▶ [Required work]: Considering every line below, count those with the word "color" and give only the result.

▶ [Given data]:
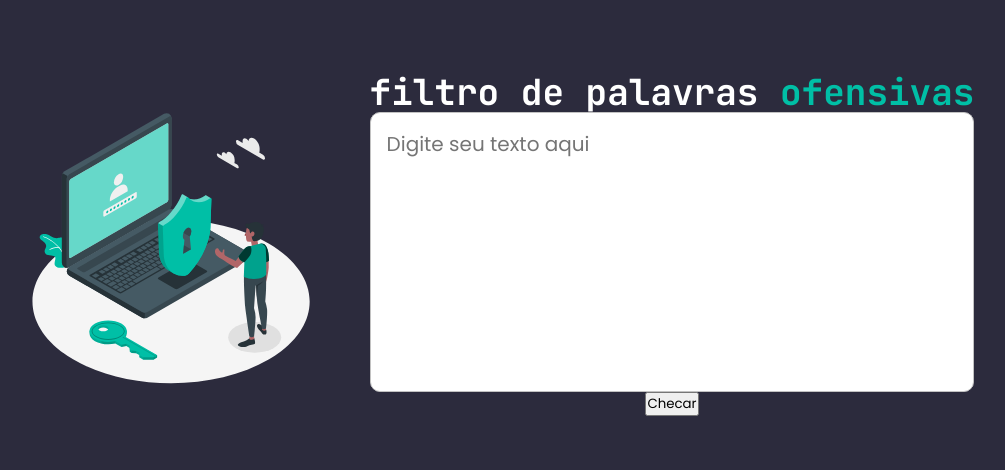
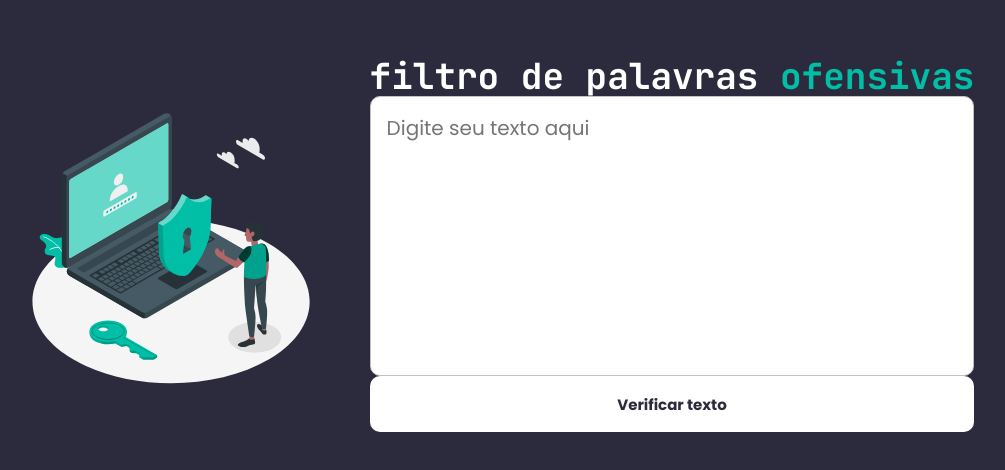
Before and after one commit to Jcassio-dev/VerificadorDePalavroes, a React (Vite) app: page / in a window 1280 px wide. Shown: the part 156-626 px from the top of the page, without its empty margins (168-1173 px from the left). Built offline with nearby package versions, Linux system fonts and the light colour scheme.

Commit message:
add Button component

```diff
--- /dev/null
+++ b/src/components/Button/index.tsx
@@ -0,0 +1,16 @@
+import {FC} from 'react';
+import {Container} from './styles'
+
+
+interface ButtonProps {
+text?: string;
+onClick?: any;
+}
+
+export const Button: FC<ButtonProps> = ({text, onClick}) => {
+    return (
+        <Container onClick={onClick}>
+            {text}
+        </Container>
+    );
+};
--- /dev/null
+++ b/src/components/Button/styles.ts
@@ -0,0 +1,32 @@
+import styled from "styled-components";
+
+
+export const Container = styled.button`
+    width: 100%;
+    height: 56px;
+
+    padding: 0 16px;
+
+    background: var(--white);
+    color: var(--black);
+
+    border: 0;
+    border-radius: 10px;
+
+    font-family: 'Poppins';
+    font-size: 15px;
+    font-weight: 700;
+
+    display: flex;
+    align-items: center;
+    justify-content: center;
+
+    transition: 0.3s;
+
+    cursor: pointer;
+
+    &:hover{
+        background-color: var(--green);
+        color: var(--white);
+    }
+`
--- a/src/pages/Home/index.tsx
+++ b/src/pages/Home/index.tsx
@@ -7,6 +7,7 @@ import { badWordList } from "../../utils/badWordList";
 import Security from '../../assets/Security.svg'
 
 import { Textarea } from "../../components/Textarea";
+import { Button } from "../../components/Button";
 
 
 export function Home() {
@@ -29,7 +30,7 @@ export function Home() {
       <Info>
         <h1>filtro de palavras <span>ofensivas</span></h1>
         <Textarea value={text} onChange={(e: any) => setText(e.target.value)} placeholder="Digite seu texto aqui"/>
-        <button onClick={() => verifyText(text)}>Checar</button>
+        <Button onClick={() => verifyText(text)} text="Verificar texto"/>
       </Info>
     </div>
     </Container>
```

▶ [Reply]: 3